South Korean victims of forced labor during World War II won a suit against Mitsubishi Heavy Industries on Friday, after a court ordered the Japanese company earlier this week to pay damages to another victim and a bereaved family.
The Gwangju District Court in South Korea ruled that Mitsubishi should pay 100 million won (87,500 U.S. dollars) to 150 million won in compensation to three surviving victims of the forced labor and a family member of the deceased victim.
The plaintiffs filed the suit in February 2014, demanding the payment of 150 million won in damages.
It followed the same court's ruling Tuesday that ordered Mitsubishi to pay damages to one victim and a bereaved family.
The victims were duped into toiling without pay at factories of the Mitsubishi Heavy Industries when they were elementary and middle school students.
Hundreds of thousands of Koreans were forced, or deceived, into forced labor and sexual slavery before and during WWII. The Korean Peninsula was colonized by the Imperial Japan from 1910 to 1945.
Some of the surviving forced labor victims and the bereaved families have filed a total of 14 cases against Mitsubishi and other Japanese companies, which committed war crime against humanities during the devastating war.
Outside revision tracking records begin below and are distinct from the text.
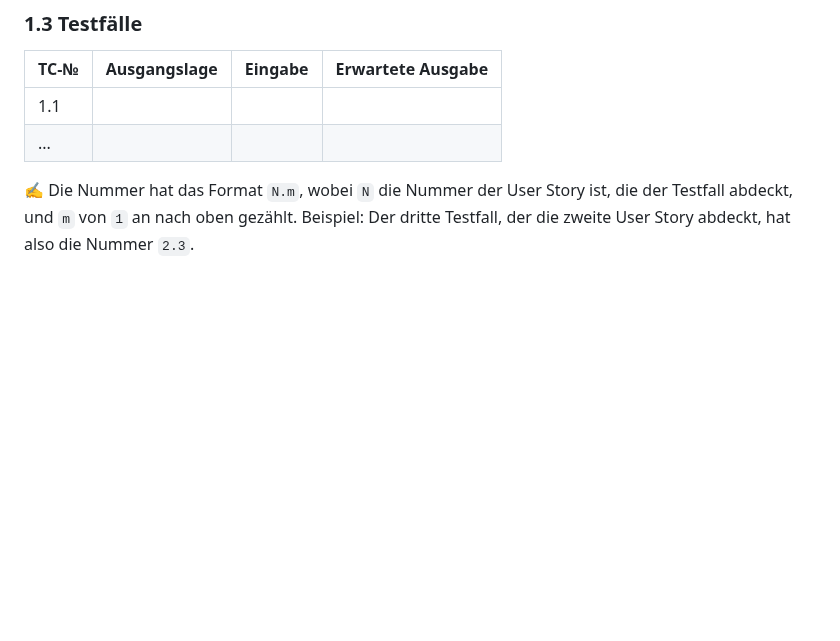
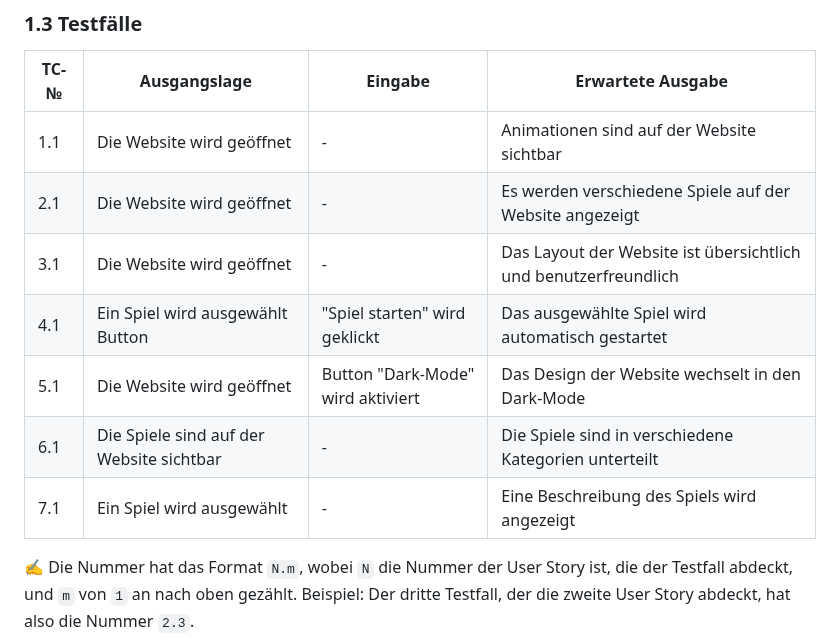
Before and after one commit to GM21GM/LA1600, a Markdown page: README.md, the part around the change. GitHub-like rendering; blank space fills up the shorter version.

```diff
--- a/README.md
+++ b/README.md
@@ -42,8 +42,13 @@ Wir möchten eine Website erstellen, die den User Zugriff hat, diese Spiele zusp
 
 | TC-№ | Ausgangslage | Eingabe | Erwartete Ausgabe |
 | ---- | ------------ | ------- | ----------------- |
-| 1.1  |              |         |                   |
-| ...  |              |         |                   |
+|1.1	|Die Website wird geöffnet|	-	|Animationen sind auf der Website sichtbar|
+|2.1	|Die Website wird geöffnet|	-	|Es werden verschiedene Spiele auf der Website angezeigt|
+|3.1|	Die Website wird geöffnet|	-	|Das Layout der Website ist übersichtlich und benutzerfreundlich|
+|4.1	|Ein Spiel wird ausgewählt	Button| "Spiel starten" wird geklickt	|Das ausgewählte Spiel wird automatisch gestartet|
+|5.1	|Die Website wird geöffnet	|Button "Dark-Mode" wird aktiviert	|Das Design der Website wechselt in den Dark-Mode|
+|6.1|	Die Spiele sind auf der Website sichtbar|	-	|Die Spiele sind in verschiedene Kategorien unterteilt|
+|7.1	|Ein Spiel wird ausgewählt|	-	|Eine Beschreibung des Spiels wird angezeigt|
 
 ✍️ Die Nummer hat das Format `N.m`, wobei `N` die Nummer der User Story ist, die der Testfall abdeckt, und `m` von `1` an nach oben gezählt. Beispiel: Der dritte Testfall, der die zweite User Story abdeckt, hat also die Nummer `2.3`.
 
```
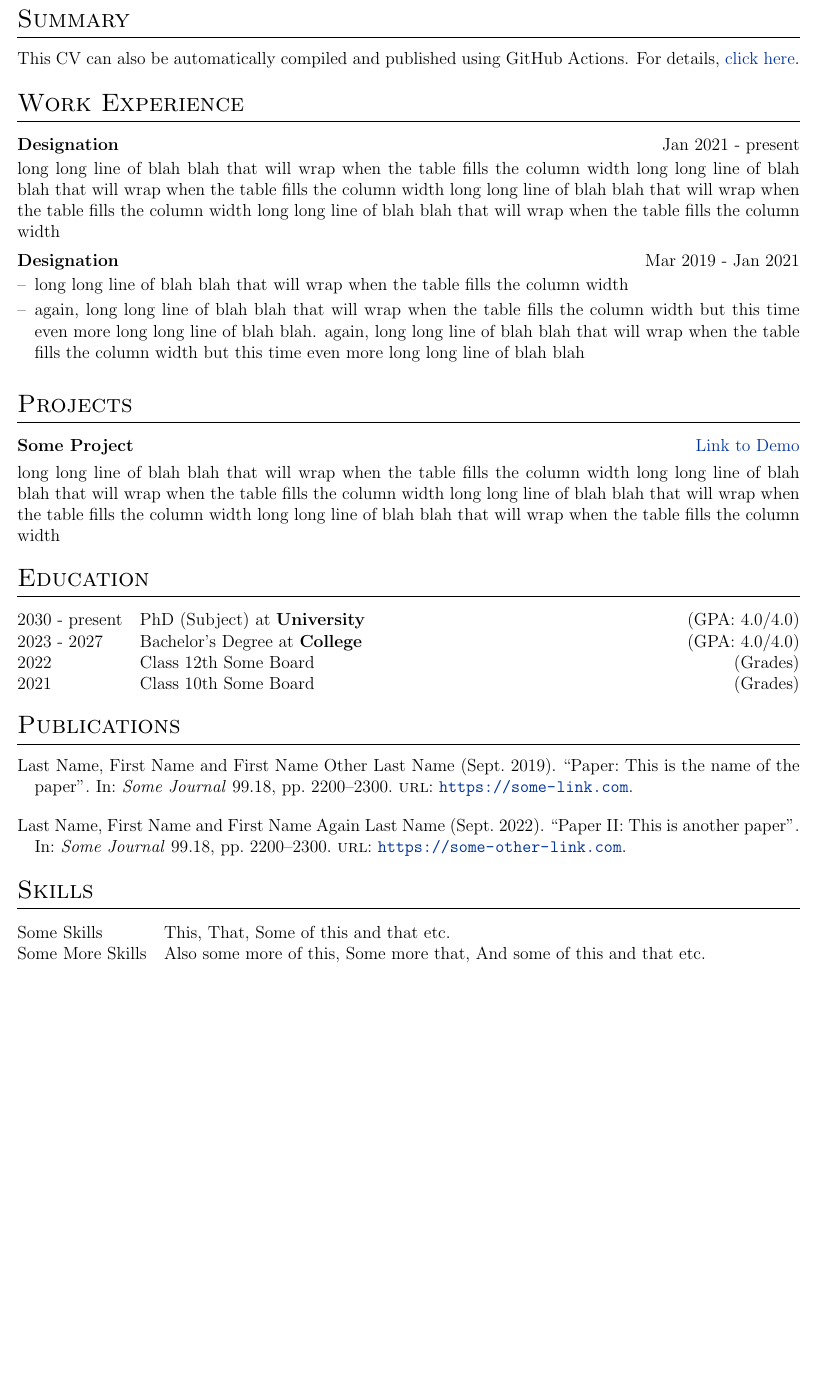
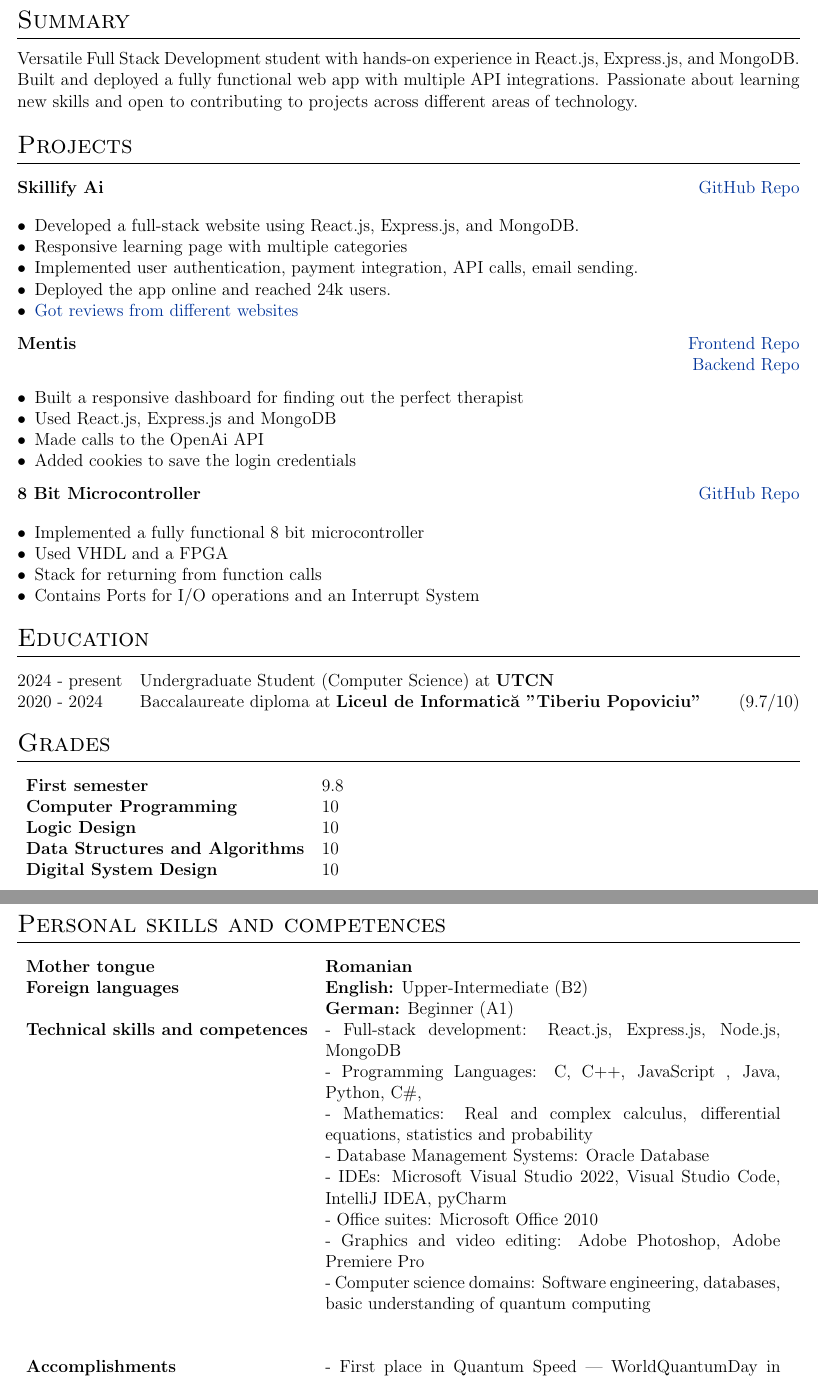
Before and after one commit to Tudor810/curriculum-vitae, a LaTeX CV (cv.tex): part of the page before the commit and two parts of pages 1 and 2 of 2 after it, the two joined at a grey line, cut so that both start at the same text, the shorter picture padded with empty space. Compiled offline with pdfLaTeX.

Commit message:
New changes

```diff
--- a/cv.tex
+++ b/cv.tex
@@ -156,60 +155,103 @@
 
 %Interests/ Keywords/ Summary
 \section{Summary}
-This CV can also be automatically compiled and published using GitHub Actions. For details, \href{https://github.com/jitinnair1/autoCV}{click here}.
-
-%Experience
-\section{Work Experience}
-
-\begin{jobshort}{Designation}{Jan 2021 - present}
-long long line of blah blah that will wrap when the table fills the column width long long line of blah blah that will wrap when the table fills the column width long long line of blah blah that will wrap when the table fills the column width long long line of blah blah that will wrap when the table fills the column width
-\end{jobshort}
-
-
-\begin{joblong}{Designation}{Mar 2019 - Jan 2021}
-\item long long line of blah blah that will wrap when the table fills the column width
-\item again, long long line of blah blah that will wrap when the table fills the column width but this time even more long long line of blah blah. again, long long line of blah blah that will wrap when the table fills the column width but this time even more long long line of blah blah
-\end{joblong}
+Versatile Full Stack Development student with hands-on experience in React.js, Express.js, and MongoDB. Built and deployed a fully functional web app with multiple API integrations. Passionate about learning new skills and open to contributing to projects across different areas of technology.
 
 %Projects
 \section{Projects}
 
 \begin{tabularx}{\linewidth}{ @{}l r@{} }
-\textbf{Some Project} & \hfill \href{https://some-link.com}{Link to Demo} \\[3.75pt]
-\multicolumn{2}{@{}X@{}}{long long line of blah blah that will wrap when the table fills the column width long long line of blah blah that will wrap when the table fills the column width long long line of blah blah that will wrap when the table fills the column width long long line of blah blah that will wrap when the table fills the column width}  \\
+\textbf{Skillify Ai} & \href{https://github.com/Tudor810/Skillify}{GitHub Repo} \\[3.75pt]
+\multicolumn{2}{@{}X@{}}{
+\begin{itemize}[nosep, leftmargin=1em]
+\item Developed a full-stack website using React.js, Express.js, and MongoDB.
+\item Responsive learning page with multiple categories
+\item Implemented user authentication, payment integration, API calls, email sending.
+\item Deployed the app online and reached 24k users.
+\item \href{https://thatsmy.ai/learning/skillify-ai}{Got reviews from different websites}
+\end{itemize}
+}  \\
 \end{tabularx}
 
+\begin{tabularx}{\linewidth}{ @{}l r@{} }
+\textbf{Mentis} & \href{https://github.com/Tudor810/MentisFrontend}{Frontend Repo} \\
+& \href{https://github.com/Tudor810/MentisBackend}{Backend Repo} \\
+
+\multicolumn{2}{@{}X@{}}{
+\begin{itemize}[nosep, leftmargin=1em]
+\item Built a responsive dashboard for finding out the perfect therapist
+\item Used React.js, Express.js and MongoDB
+\item Made calls to the OpenAi API
+\item Added cookies to save the login credentials
+\end{itemize}
+}  \\
+\end{tabularx}
+
+ \begin{tabularx}{\linewidth}{ @{}l r@{} }
+ \textbf{8 Bit Microcontroller} & \href{https://github.com/Tudor810/8-bit-Microcontroller}{GitHub Repo} \\[3.75pt]
+
+ \multicolumn{2}{@{}X@{}}{
+ \begin{itemize}[nosep, leftmargin=1em]
+ \item Implemented a fully functional 8 bit microcontroller
+ \item Used VHDL and a FPGA
+ \item Stack for returning from function calls
+ \item Contains Ports for I/O operations and an Interrupt System
+ \end{itemize}
+ }  \\
+ \end{tabularx}
 %----------------------------------------------------------------------------------------
 %	EDUCATION
 %----------------------------------------------------------------------------------------
 \section{Education}
 \begin{tabularx}{\linewidth}{@{}l X@{}}
-2030 - present & PhD (Subject) at \textbf{University} \hfill \normalsize (GPA: 4.0/4.0) \\
+2024 - present & Undergraduate Student (Computer Science) at \textbf{UTCN} \hfill \normalsize  \\
 
-2023 - 2027 & Bachelor's Degree at \textbf{College} \hfill (GPA: 4.0/4.0) \\
+2020 - 2024 & Baccalaureate diploma at \textbf{Liceul de Informatică "Tiberiu Popoviciu"} \hfill (9.7/10) \\
 
-2022 & Class 12th Some Board \hfill  (Grades) \\
-
-2021 & Class 10th Some Board \hfill  (Grades) \\
 \end{tabularx}
 
+\section*{Grades}
+\begin{tabular}{l p{11cm}}
+    \textbf{First semester} &      9.8 \\
+    \textbf{Computer Programming} &      10 \\
+    \textbf{Logic Design} &      10 \\
+    \textbf{Data Structures and Algorithms} &       10\\
+    \textbf{Digital System Design} &       10 \\
+
+\end{tabular}
 %----------------------------------------------------------------------------------------
 %	PUBLICATIONS
 %----------------------------------------------------------------------------------------
-\section{Publications}
-\begin{refsection}[citations.bib]
-\nocite{*}
-\printbibliography[heading=none]
-\end{refsection}
+%\section{Publications}
+%\begin{refsection}[citations.bib]
+%\nocite{*}
+%\printbibliography[heading=none]
+%\end{refsection}
 
 %----------------------------------------------------------------------------------------
 %	SKILLS
 %----------------------------------------------------------------------------------------
-\section{Skills}
-\begin{tabularx}{\linewidth}{@{}l X@{}}
-Some Skills &  \normalsize{This, That, Some of this and that etc.}\\
-Some More Skills  &  \normalsize{Also some more of this, Some more that, And some of this and that etc.}\\
-\end{tabularx}
+\section*{Personal skills and competences}
+\begin{tabular}{l p{11cm}}
+\textbf{Mother tongue} & \textbf{Romanian} \\
+\textbf{Foreign languages} & \textbf{English:} Upper-Intermediate (B2) \\
+                           & \textbf{German:} Beginner (A1) \\
+\textbf{Technical skills and competences} &
+- Full-stack development: React.js, Express.js, Node.js, MongoDB \newline
+- Programming Languages: C, C++, JavaScript , Java, Python, C\#, \newline
+- Mathematics: Real and complex calculus, differential equations, statistics and probability \newline
+- Database Management Systems: Oracle Database \newline
+- IDEs: Microsoft Visual Studio 2022, Visual Studio Code, IntelliJ IDEA, pyCharm \newline
+- Office suites: Microsoft Office 2010 \newline
+- Graphics and video editing: Adobe Photoshop, Adobe Premiere Pro \newline
+- Computer science domains: Software engineering, databases, basic understanding of quantum computing \newline
+\newline\\
+\textbf{Accomplishments} &  - First place in Quantum Speed | WorldQuantumDay in April 2023 \newline
+- Participations in PoliHack, Atcoder (880 elo), Cloudflight Coding Contest, Bosch Future Mobility Challange\\
+\textbf{Hobbies} & Science, sports(climbing, cycling, hiking), reading, chess, learning, philosophy
+
+\end{tabular}
+
 
 \vfill
 \center{\footnotesize Last updated: \today}
```
Also changed, not shown: citations.bib (deleted, +0 -27 lines), cv.pdf (added), cv.tex (13 more changed lines), 2 other files.
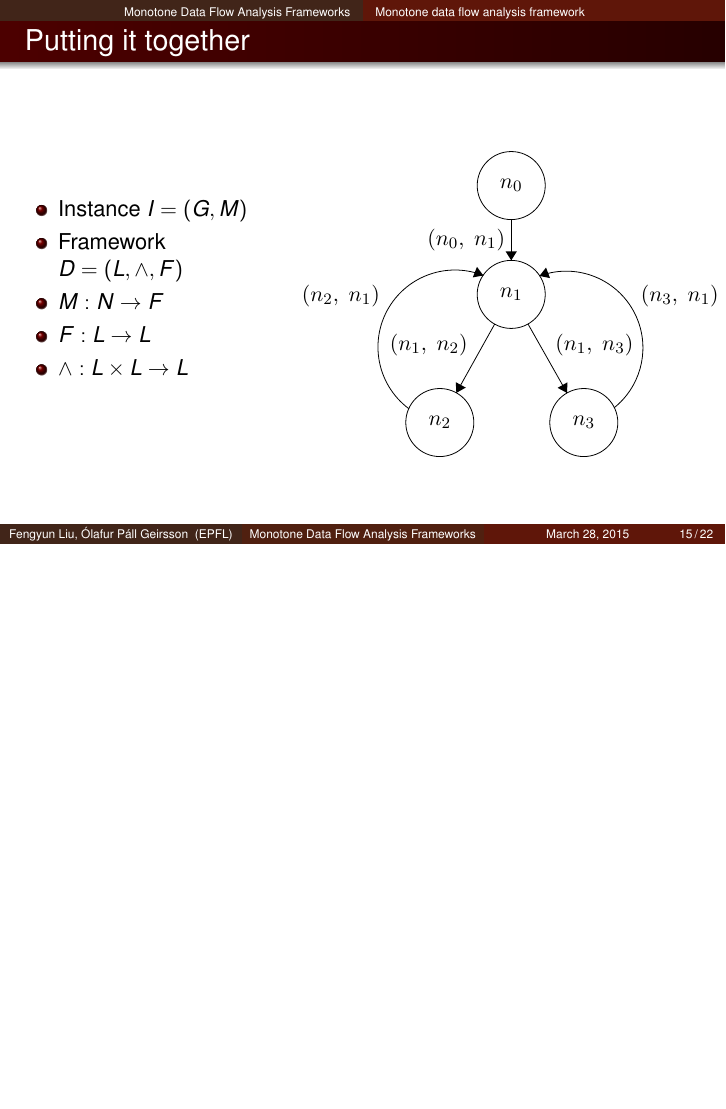
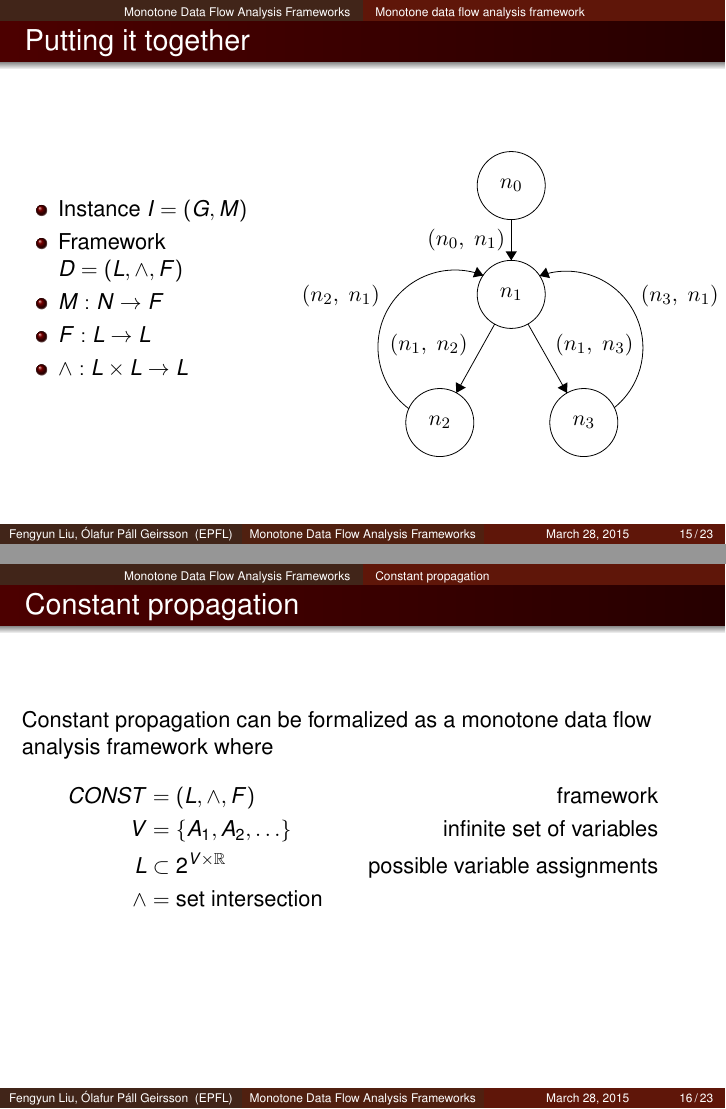
Before and after one commit to olafurpg/sav-project, LaTeX slides (paper-presentation/presentation.tex): page 19 of 34 before the commit and pages 19 and 20 of 35 after it, the two joined at a grey line, the shorter picture padded with empty space. Compiled offline with pdfLaTeX.

Commit message:
Constant propagation

```diff
--- a/paper-presentation/presentation.tex
+++ b/paper-presentation/presentation.tex
@@ -21,6 +21,7 @@
 \newcommand{\gangle}[1]{\langle{} #1 \rangle{}}
 \newcommand{\myd}{\mathrm{d}}
 \newcommand{\NN}{\mathbb{N}}
+\newcommand{\RR}{\mathbb{R}}
 \newcommand{\ZZ}{\mathbb{Z}}
 
 \newsavebox{\flowgraph}
@@ -285,6 +286,17 @@
         \end{column}
     \end{columns}
 \end{frame}
+\subsection{Constant propagation}
+\begin{frame}[fragile]
+    \frametitle{Constant propagation}
+    Constant propagation can be formalized as a monotone data flow analysis framework where
+    \begin{align*}
+        CONST  & = (L, \wedge, F) & \text{framework}\\
+        V      & = \{A_1, A_2, \ldots \} & \text{infinite set of variables} \\
+        L      & \subset 2^{V \times \RR} & \text{possible variable assignments}\\
+        \wedge & = \text{set intersection} \\
+    \end{align*}
+\end{frame}
 
 % section Monotone Data Flow Analysis Frameworks (end)
 %%%%%%%%%%%%%%%%%%%%%%%%%%%%%%%%%%%%%%%%%%%%%%%%%%%%%%%%%%%%%%%
```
Japan has claimed all colonial-era issues were resolved through the 1965 treaty that normalized diplomatic ties between Seoul and Tokyo.
The South Korean court, however, ruled that the 1965 treaty did not include individuals rights to damages, ordering Mitsubishi to pay war crime damages to the victims.